Oh dear Poet, can you write me something beautiful, inspired by this everyday stuff?

Make it sound new, I hope I'll get 60% of my reclamation.


Oct 14, 2009

Machine Reading

A Machine Reading system would be able to parse any documents and extract all the info, like people, places, time line, any associations between those things and more. It would also have to understand innuendos, ambiguities, sarcasms and backwards logic to understand the real meaning of a text. It would be nice for many application domains like book publishing, web search, forums policing or spying.

Are you nervous now?

A program like that doesn't exist right now. This looks to me like a perfect NP-complete problem. My guess is that it's worth a PhD at the very least... But for that you have to be able to publish your results. Why is that relevant? Because, it looks like the first application of that type is not going to be from the private sector but from the military. Yes, DARPA just gave a 5 year contract of nearly 30 million dollars to BBN Technologies to 'build a prototype' of a fully functional machine reading AI.
Oh, and yes you will need a security clearance to work on the project.

How about now?

For my part, I wish Goolge was building a thing like that and would make it an Open Patent. I also wish I was working on the project but that's another story.

Oct 5, 2009

What's the points?

Back in January 2007, I was browsing Paul Bourke's web site, looking at amazing images generated from fractals.

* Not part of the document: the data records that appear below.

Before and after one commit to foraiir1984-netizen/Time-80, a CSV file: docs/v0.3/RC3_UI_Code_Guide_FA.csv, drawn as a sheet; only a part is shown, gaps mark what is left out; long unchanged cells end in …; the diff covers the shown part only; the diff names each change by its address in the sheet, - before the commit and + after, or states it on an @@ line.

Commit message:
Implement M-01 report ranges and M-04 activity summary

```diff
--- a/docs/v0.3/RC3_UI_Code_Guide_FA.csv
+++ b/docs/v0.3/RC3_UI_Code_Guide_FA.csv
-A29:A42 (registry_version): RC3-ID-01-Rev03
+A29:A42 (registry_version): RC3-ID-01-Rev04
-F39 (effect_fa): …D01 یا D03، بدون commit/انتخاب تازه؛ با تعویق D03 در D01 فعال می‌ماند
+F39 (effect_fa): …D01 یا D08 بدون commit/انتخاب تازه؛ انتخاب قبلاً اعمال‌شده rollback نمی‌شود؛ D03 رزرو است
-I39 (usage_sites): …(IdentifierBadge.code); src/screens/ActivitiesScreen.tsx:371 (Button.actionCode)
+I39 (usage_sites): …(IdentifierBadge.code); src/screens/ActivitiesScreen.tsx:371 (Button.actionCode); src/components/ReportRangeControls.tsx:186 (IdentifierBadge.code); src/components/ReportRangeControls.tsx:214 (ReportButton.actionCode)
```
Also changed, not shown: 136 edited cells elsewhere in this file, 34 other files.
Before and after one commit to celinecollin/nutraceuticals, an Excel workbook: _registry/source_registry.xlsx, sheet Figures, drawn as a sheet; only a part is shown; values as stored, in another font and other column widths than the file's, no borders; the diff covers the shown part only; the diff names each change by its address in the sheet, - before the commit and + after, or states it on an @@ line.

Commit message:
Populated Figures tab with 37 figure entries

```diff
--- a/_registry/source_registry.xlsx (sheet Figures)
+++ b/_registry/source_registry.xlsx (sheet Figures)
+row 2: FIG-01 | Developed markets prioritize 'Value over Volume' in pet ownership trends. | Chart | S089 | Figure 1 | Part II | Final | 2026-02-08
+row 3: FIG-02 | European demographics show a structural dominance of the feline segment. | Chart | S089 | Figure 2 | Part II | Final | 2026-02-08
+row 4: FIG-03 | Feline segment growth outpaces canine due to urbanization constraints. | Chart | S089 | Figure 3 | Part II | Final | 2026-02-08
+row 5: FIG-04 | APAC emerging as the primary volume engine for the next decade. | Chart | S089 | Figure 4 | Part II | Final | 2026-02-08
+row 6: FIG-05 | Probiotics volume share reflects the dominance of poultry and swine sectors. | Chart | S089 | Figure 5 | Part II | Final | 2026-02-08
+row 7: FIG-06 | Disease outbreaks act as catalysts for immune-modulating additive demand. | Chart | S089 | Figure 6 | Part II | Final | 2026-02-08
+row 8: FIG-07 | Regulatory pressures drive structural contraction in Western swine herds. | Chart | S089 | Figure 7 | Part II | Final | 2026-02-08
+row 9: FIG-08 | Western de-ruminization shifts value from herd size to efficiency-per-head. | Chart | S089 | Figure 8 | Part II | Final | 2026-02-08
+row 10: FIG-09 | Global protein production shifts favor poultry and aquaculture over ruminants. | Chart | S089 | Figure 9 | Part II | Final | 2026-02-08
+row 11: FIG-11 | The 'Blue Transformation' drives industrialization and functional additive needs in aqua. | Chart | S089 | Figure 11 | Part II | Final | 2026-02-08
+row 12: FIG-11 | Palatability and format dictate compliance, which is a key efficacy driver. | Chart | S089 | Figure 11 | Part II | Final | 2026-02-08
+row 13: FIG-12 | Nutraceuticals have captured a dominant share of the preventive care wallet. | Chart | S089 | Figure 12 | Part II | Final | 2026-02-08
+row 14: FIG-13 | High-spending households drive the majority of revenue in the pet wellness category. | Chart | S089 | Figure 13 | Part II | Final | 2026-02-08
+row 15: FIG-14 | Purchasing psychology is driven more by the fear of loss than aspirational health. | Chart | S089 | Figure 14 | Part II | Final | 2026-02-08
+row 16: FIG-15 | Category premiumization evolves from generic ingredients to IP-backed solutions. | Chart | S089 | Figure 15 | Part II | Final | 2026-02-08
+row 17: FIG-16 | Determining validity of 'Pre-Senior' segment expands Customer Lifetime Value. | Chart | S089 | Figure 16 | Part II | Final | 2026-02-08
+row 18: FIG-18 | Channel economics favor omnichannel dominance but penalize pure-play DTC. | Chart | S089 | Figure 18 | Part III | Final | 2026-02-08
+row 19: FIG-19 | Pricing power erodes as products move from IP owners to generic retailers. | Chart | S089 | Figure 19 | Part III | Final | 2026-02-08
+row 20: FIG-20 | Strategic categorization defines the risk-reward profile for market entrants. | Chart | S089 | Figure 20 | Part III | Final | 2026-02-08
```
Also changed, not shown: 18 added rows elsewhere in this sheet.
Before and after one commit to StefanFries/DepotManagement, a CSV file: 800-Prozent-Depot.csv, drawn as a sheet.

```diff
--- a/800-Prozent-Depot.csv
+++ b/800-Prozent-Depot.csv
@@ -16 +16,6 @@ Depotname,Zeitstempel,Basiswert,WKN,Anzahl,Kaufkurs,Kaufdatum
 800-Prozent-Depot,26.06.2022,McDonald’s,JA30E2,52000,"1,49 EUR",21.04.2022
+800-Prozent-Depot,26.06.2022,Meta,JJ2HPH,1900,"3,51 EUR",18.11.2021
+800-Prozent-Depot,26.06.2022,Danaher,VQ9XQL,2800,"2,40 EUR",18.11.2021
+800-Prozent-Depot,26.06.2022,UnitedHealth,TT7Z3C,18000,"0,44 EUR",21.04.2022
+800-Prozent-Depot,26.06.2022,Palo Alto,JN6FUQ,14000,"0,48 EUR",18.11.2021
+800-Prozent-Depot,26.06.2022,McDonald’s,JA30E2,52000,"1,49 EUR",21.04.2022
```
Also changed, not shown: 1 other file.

Like most people I find that some of them have an artsy side and would fit perfectly in a modern art exhibit.

Then I came upon this one:

$ x_{n+1}=\sin(ay_n)-\cos(bx_n) $
$ y_{n+1}=\sin(cx_n)-\cos(dy_n) $

It was generated with a mathematical attractor named 'Peter de Jong'. It was simple, no colors and the rendering wasn't that great. Even though all the points are in a single 2D flat plane, I couldn't help seeing depth in this image. To me, there's a bunch of translucent surfaces in a 3D space.
Of course, at that point my brain started working on overdrive wondering what it would take to separate the points for real and see the shape expanding into a 3rd dimension. So I've set some basic rules for this experiment:

1) Only use the existing X and Y data to generate the new Z data.
2) Never modify the existing X and Y data.

I called this process delamination, because it's like trying to separate different layers glued on top of each other. So far I've achieve 80% to 90% delamination. I only understand 20% of the process and I'm analyzing my results to figure it out.

Also. If you've worked on something like this, I would really like to talk with you.

Oct 4, 2009


I sculpted this during an on-off period between 2000 and 2003. Most of it is made of Milliput, a really hard epoxy-base compound I will never work with again. The painting was done using acrylic.

The figure is about 1:10 scale and depicts Cdr Eugene Cernan during Apollo 17th and last moon landing mission.